I returned to the river and sat and watched the cremations start. The buildings nearby were all hospices. People died there, cremated openly, mourned openly. A shin bone rolled off a funeral pyre, the attendant picked it up with two sticks, and put it back in the flames. The breeze turned and blew smoke, ash and grief over us. A skull burst with a loud, sudden popping sound – which they said released the soul. And it was done.

I went back to Kathmandu late in the afternoon - heavy, quiet, different.

Somewhere along the road, about three months into my trip, I was carrying more baggage than I thought. The time had given me space – the distance from home had given me time to re-skin myself – I mean, to find out that I was actually me, not a confluence of me with partners.
And life and death had been in my face. Everything I took for granted came into relief.
I found myself in my hammock, overlooking the sea, on the balcony of my hut in Thailand that was costing me $8 per night (Cdn) – with a bathroom…and occasional electricity. And I was sobbing. I was more alone than I’d ever been.

And I was surprised by the feeling. Kind of bitter, kind of sweet – maybe umami…

It was official. I was lonely.

I was homesick. I needed people more than I thought. I needed my people.
Loneliness is in everyone – somewhere.
Touching it was revealing and it felt kind of good, in a strange kind of way.

You know what I did.
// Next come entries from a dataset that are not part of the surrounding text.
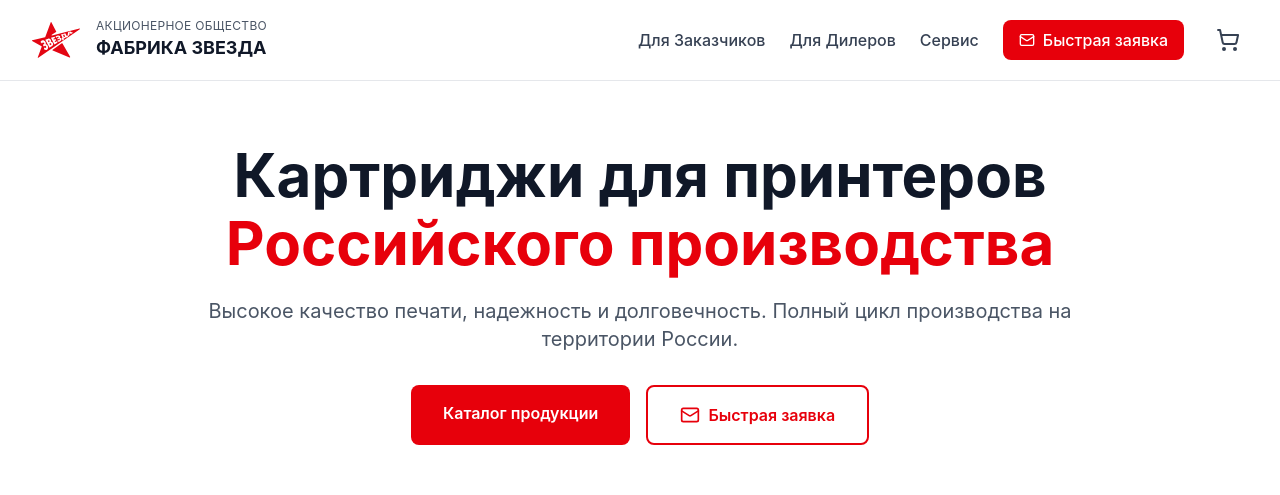
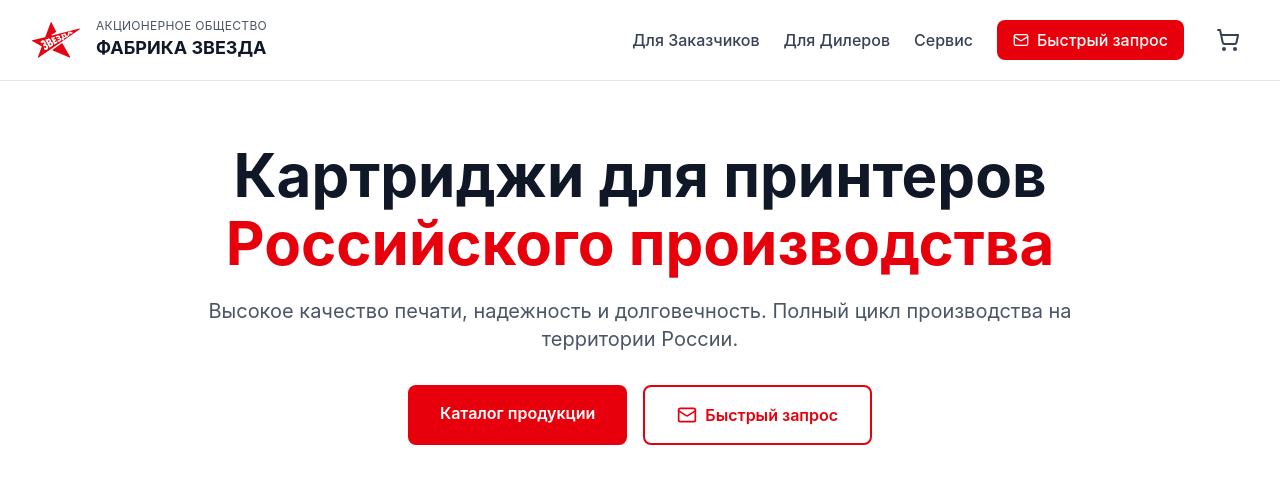
Before and after one commit to MatrixBiz/landing-page, a React (Vite) app: page / in a window 1280 px wide. Shown: the top 495 px of the page. Built offline with nearby package versions, Linux system fonts and the light colour scheme.

Commit message:
Quick request button

```diff
--- a/src/app/components/Header.tsx
+++ b/src/app/components/Header.tsx
@@ -14,7 +14,7 @@ export function Header() {
 
     const handleQuickRequest = () => {
         window.location.href =
-            "mailto:info@zvezdafabrika.ru?subject=Быстрая заявка";
+            "mailto:info@zvezdafabrika.ru?subject=Быстрый запрос";
     };
 
     return (
@@ -97,7 +97,7 @@ export function Header() {
                             className="flex items-center gap-2 px-4 py-2 bg-red-600 text-white rounded-lg hover:bg-red-700 transition-colors"
                         >
                             <Mail className="w-4 h-4" />
-                            Быстрая заявка
+                            Быстрый запрос
                         </button>
 
                         {/* Cart */}
@@ -199,7 +199,7 @@ export function Header() {
                             className="w-full mt-4 flex items-center justify-center gap-2 px-4 py-3 bg-red-600 text-white rounded-lg hover:bg-red-700 transition-colors"
                         >
                             <Mail className="w-4 h-4" />
-                            Быстрая заявка
+                            Быстрый запрос
                         </button>
                     </nav>
                 </div>
--- a/src/app/components/Hero.tsx
+++ b/src/app/components/Hero.tsx
@@ -4,7 +4,7 @@ import { Mail } from "lucide-react";
 export function Hero() {
     const handleQuickRequest = () => {
         window.location.href =
-            "mailto:info@zvezdafabrika.ru?subject=Быстрая заявка";
+            "mailto:info@zvezdafabrika.ru?subject=Быстрый запрос";
     };
 
     return (
@@ -33,7 +33,7 @@ export function Hero() {
                             className="px-8 py-4 border-2 border-red-600 text-red-600 font-semibold rounded-lg hover:bg-red-50 transition-colors flex items-center justify-center gap-2"
                         >
                             <Mail className="w-5 h-5" />
-                            Быстрая заявка
+                            Быстрый запрос
                         </button>
                     </div>
                 </div>
```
I sent emails home to everyone telling them I loved them, then I grabbed my book and headed for the restaurant nearby that knew a thing or two about pad thai and green curry – and if they’d caught any red snapper, I’d have to hurry…and I went and read and looked at the sea as the sun set, and I started gabbing with people - all of them looking for something, even if they didn’t know it.

You know one of these days I’m going to lighten up in this blog and you’re going to be shocked.

Top: A picture of me on Bapu, somewhere outside of Jaisalmer, India, 2001.

1 comment:

Julie said...

First of all, let me just say, you've had some interesting and exciting times.

I don't mind eating alone, and I've never traveled alone except for work which almost doesn't count. But I really admire the type and length of traveling you've done alone. It sounds as if you had some fascinating experiences.